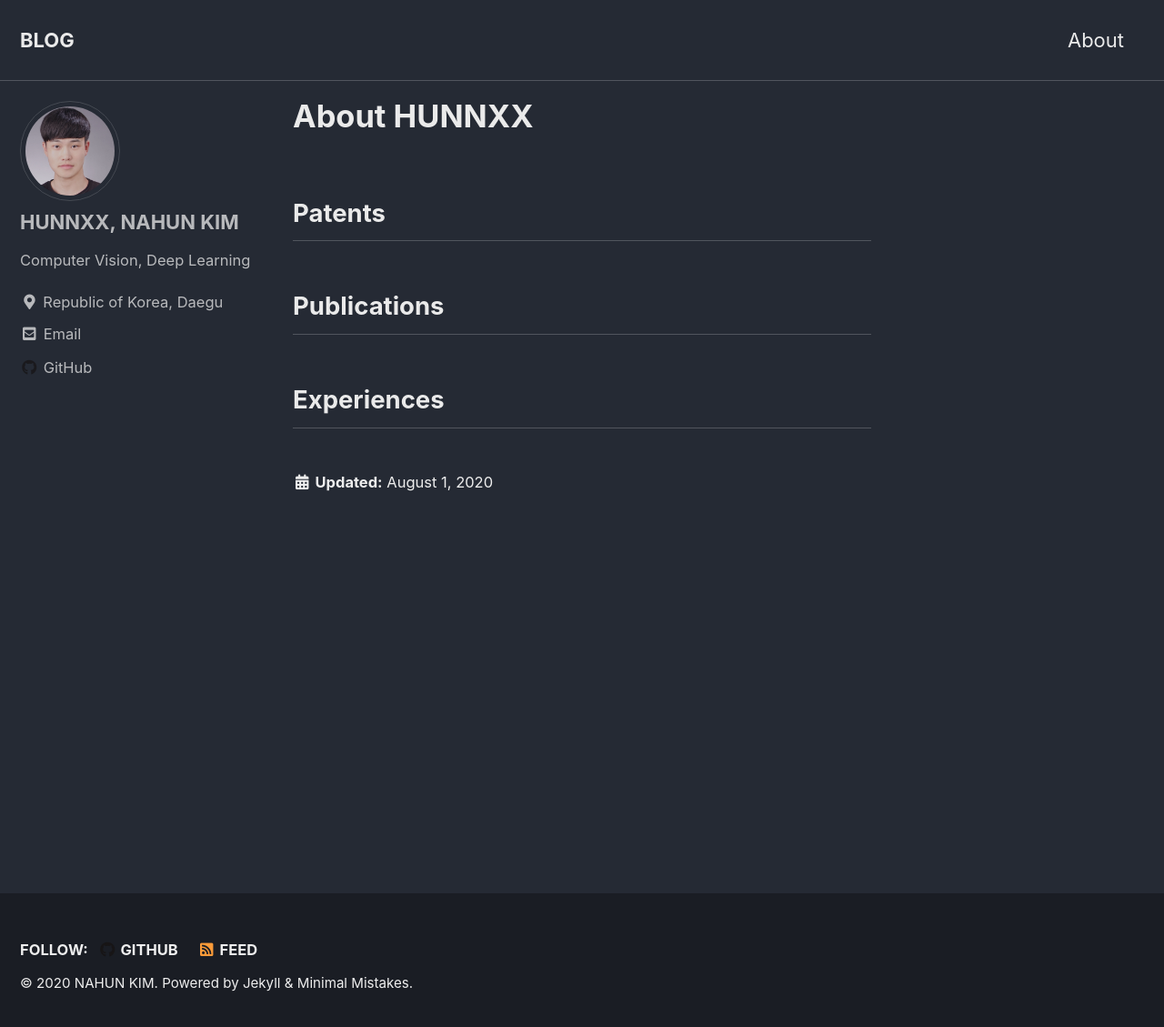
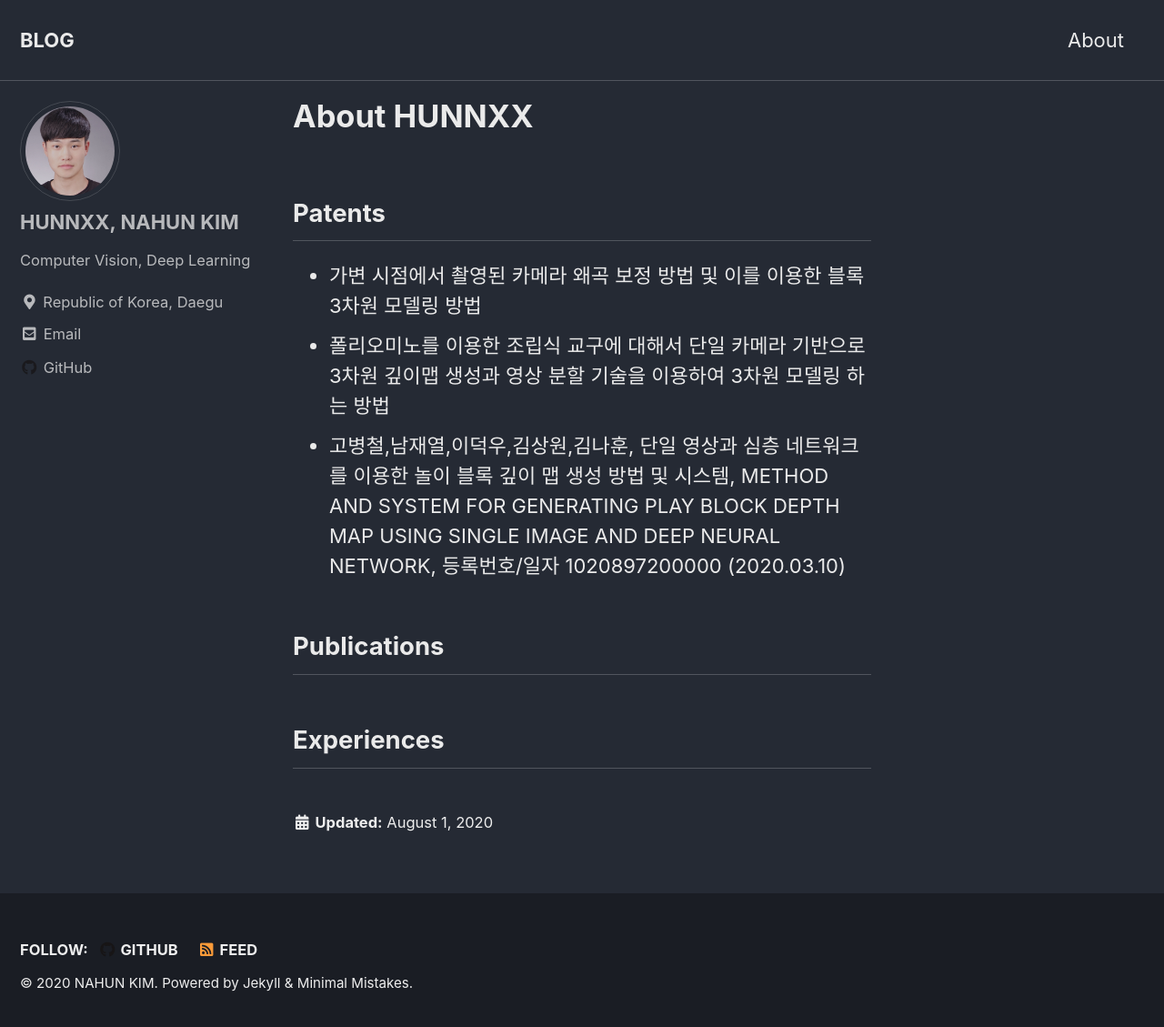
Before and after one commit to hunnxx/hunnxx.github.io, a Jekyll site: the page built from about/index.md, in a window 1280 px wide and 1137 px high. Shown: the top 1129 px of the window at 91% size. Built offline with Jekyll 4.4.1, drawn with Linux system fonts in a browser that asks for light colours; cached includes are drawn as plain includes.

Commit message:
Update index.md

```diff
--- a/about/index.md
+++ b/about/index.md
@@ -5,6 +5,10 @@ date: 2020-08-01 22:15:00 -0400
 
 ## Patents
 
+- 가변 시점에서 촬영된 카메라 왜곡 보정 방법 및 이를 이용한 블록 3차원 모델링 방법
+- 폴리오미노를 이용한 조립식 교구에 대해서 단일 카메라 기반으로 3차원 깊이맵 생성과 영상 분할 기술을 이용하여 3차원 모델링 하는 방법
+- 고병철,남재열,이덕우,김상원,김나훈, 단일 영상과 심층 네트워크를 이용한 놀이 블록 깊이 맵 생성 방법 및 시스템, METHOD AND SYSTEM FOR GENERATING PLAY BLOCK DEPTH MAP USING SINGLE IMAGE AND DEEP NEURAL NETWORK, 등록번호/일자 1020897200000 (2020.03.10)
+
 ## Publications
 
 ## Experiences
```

* * *

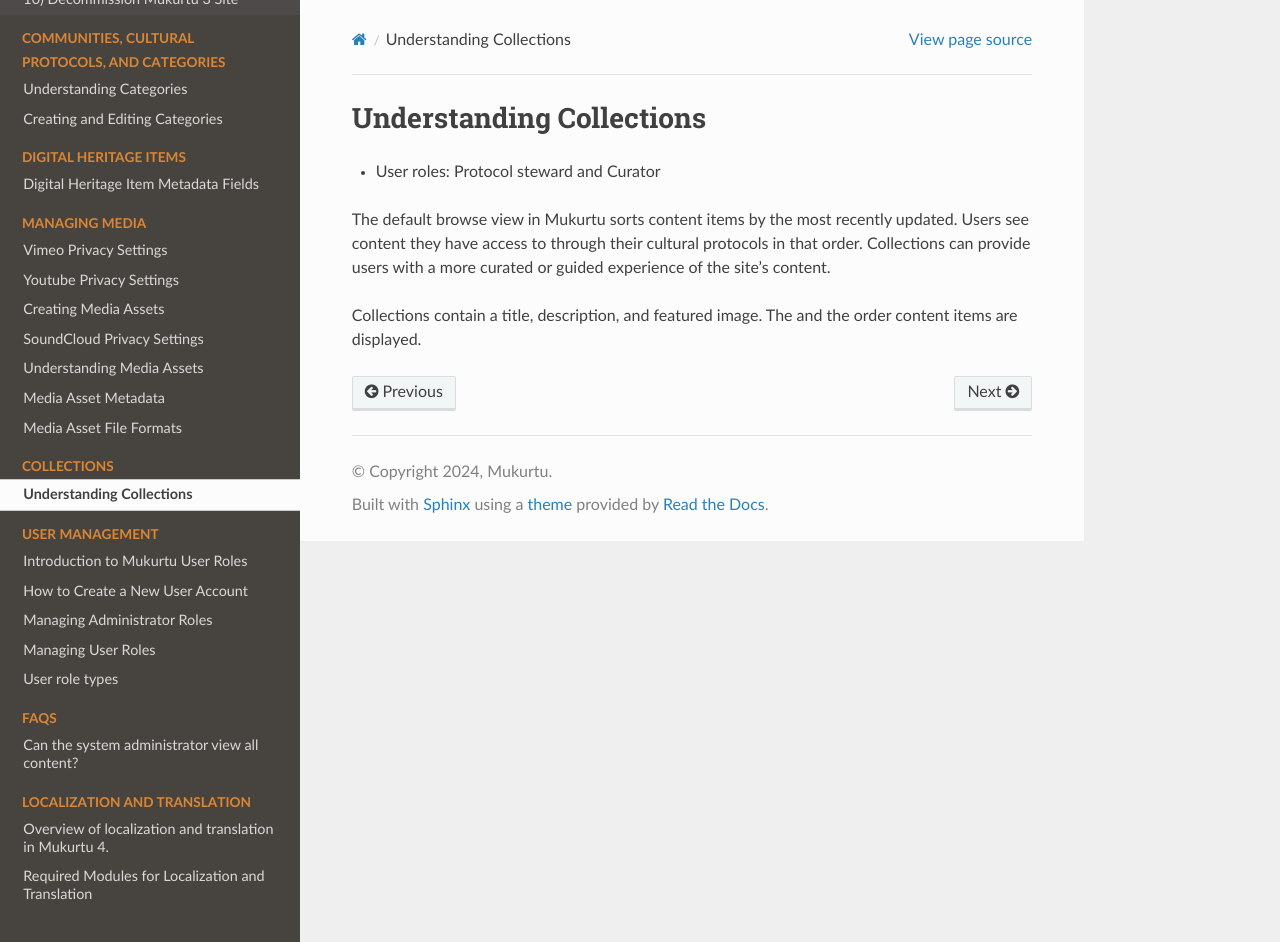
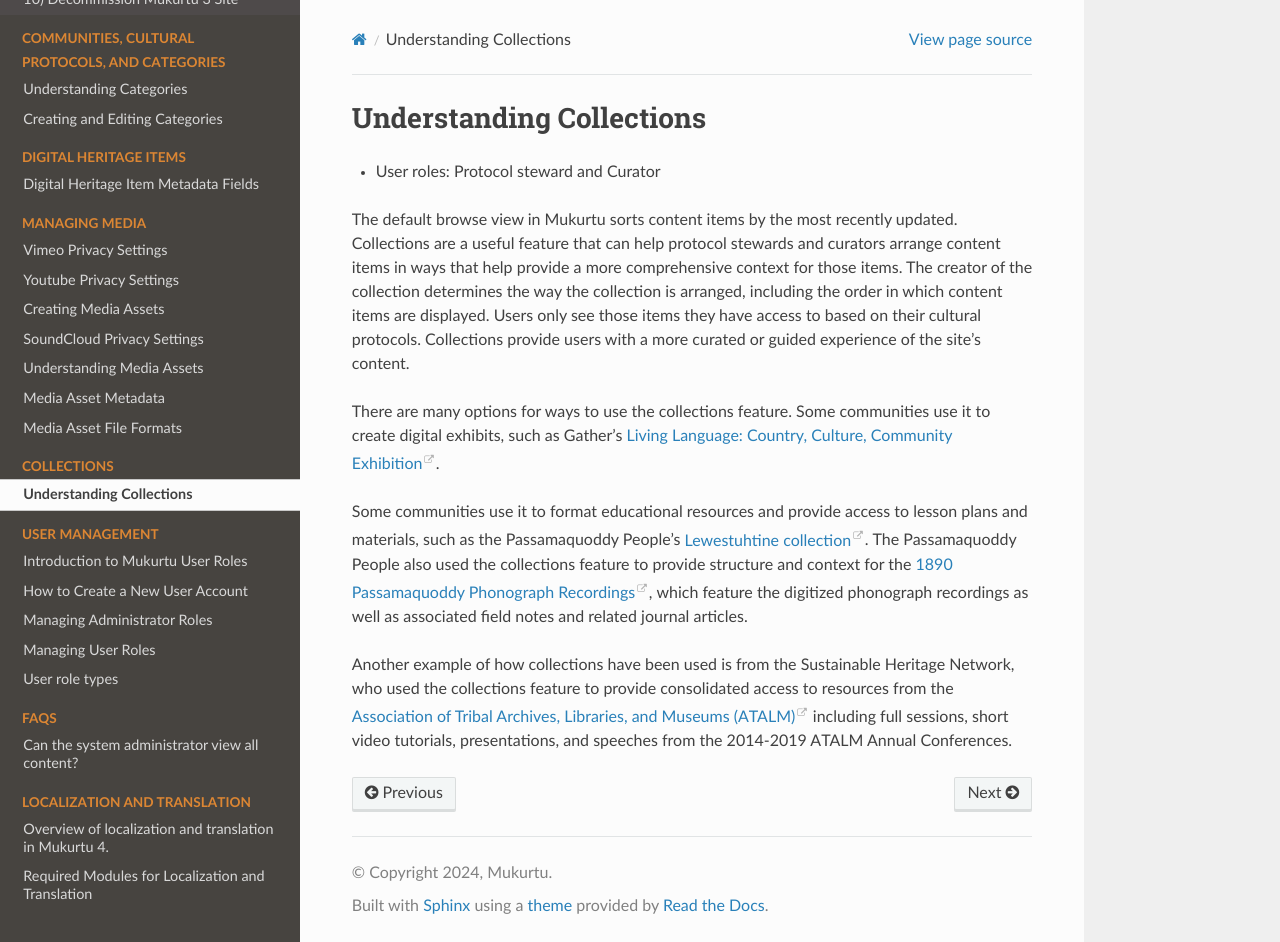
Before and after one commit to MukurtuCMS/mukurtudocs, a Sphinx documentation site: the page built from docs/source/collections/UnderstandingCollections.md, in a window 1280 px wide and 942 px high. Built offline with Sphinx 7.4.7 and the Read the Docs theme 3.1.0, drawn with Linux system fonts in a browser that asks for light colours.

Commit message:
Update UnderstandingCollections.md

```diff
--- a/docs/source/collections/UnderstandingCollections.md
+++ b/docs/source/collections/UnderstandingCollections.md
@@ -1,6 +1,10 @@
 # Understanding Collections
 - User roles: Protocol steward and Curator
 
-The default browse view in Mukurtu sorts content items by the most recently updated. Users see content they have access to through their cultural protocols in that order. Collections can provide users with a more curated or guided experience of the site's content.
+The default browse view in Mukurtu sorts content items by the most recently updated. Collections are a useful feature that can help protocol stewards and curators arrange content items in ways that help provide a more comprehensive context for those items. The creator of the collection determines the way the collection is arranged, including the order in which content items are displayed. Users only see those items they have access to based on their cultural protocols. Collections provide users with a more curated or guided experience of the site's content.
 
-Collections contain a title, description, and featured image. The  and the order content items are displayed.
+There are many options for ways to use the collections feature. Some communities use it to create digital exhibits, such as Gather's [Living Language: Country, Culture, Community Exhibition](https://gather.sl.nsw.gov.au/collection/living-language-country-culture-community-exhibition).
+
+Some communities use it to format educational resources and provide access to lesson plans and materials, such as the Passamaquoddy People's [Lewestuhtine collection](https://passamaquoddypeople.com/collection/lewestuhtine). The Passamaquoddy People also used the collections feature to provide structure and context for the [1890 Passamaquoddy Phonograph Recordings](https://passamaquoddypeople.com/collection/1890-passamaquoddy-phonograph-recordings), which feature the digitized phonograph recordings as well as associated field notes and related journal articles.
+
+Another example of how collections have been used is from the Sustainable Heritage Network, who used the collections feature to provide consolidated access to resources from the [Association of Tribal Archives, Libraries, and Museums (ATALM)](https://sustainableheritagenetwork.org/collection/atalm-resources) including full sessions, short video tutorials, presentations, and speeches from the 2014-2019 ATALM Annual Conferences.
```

--

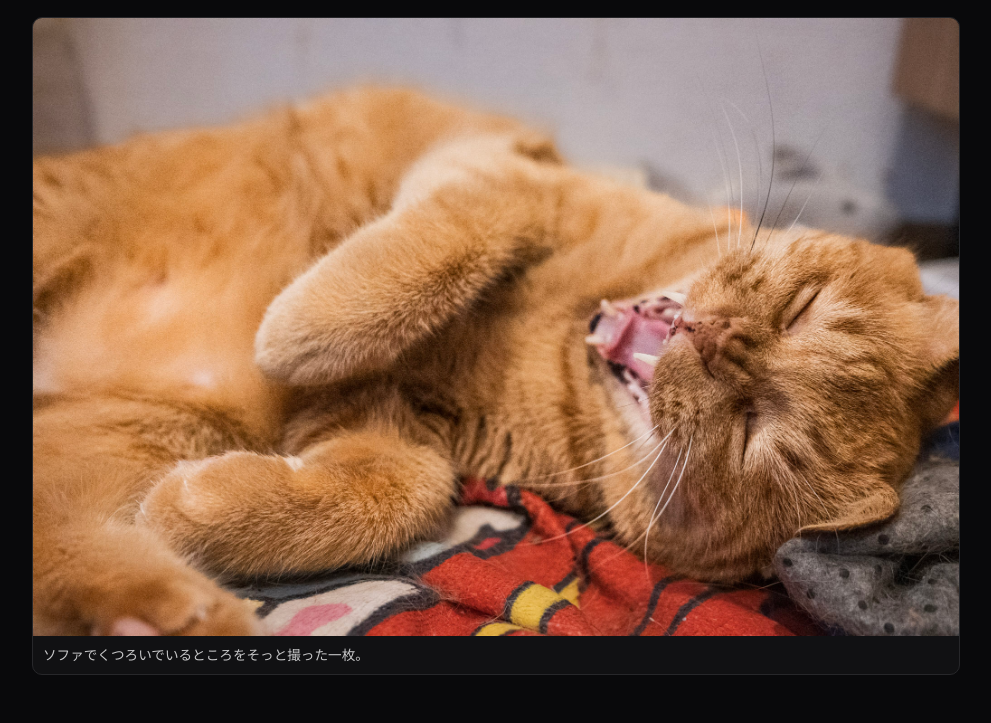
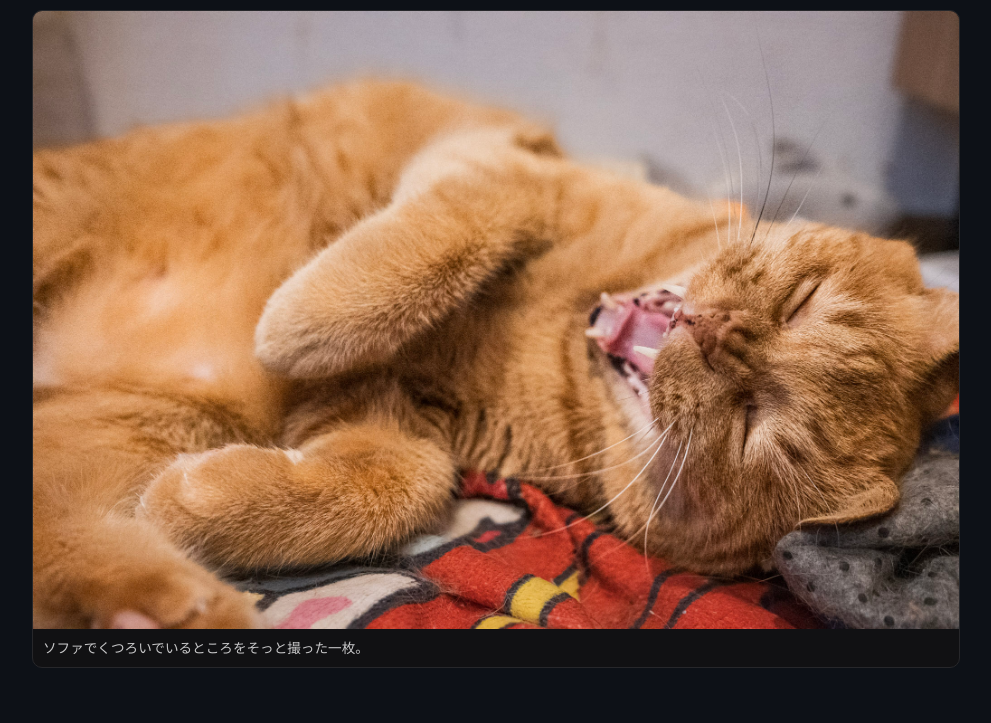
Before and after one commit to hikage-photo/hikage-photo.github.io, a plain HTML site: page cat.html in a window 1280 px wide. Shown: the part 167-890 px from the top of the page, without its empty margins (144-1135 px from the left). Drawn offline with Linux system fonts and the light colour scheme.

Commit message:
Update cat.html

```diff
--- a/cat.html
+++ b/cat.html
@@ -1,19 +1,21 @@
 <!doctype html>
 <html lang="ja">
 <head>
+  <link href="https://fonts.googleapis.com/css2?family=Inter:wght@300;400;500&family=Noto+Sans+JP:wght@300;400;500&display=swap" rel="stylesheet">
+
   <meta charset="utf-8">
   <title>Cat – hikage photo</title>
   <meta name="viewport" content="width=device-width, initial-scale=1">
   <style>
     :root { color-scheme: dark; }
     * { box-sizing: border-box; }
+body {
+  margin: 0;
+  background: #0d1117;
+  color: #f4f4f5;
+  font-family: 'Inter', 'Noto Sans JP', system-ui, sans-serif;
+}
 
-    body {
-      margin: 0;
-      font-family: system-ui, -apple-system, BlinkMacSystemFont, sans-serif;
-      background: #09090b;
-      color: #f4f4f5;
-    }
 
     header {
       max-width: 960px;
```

» **Your objective**
In the entries above, which lines hold the word "Noto"? Copy them out.

» **Answer to the exercise**
+  <link href="https://fonts.googleapis.com/css2?family=Inter:wght@300;400;500&family=Noto+Sans+JP:wght@300;400;500&display=swap" rel="stylesheet">
+  font-family: 'Inter', 'Noto Sans JP', system-ui, sans-serif;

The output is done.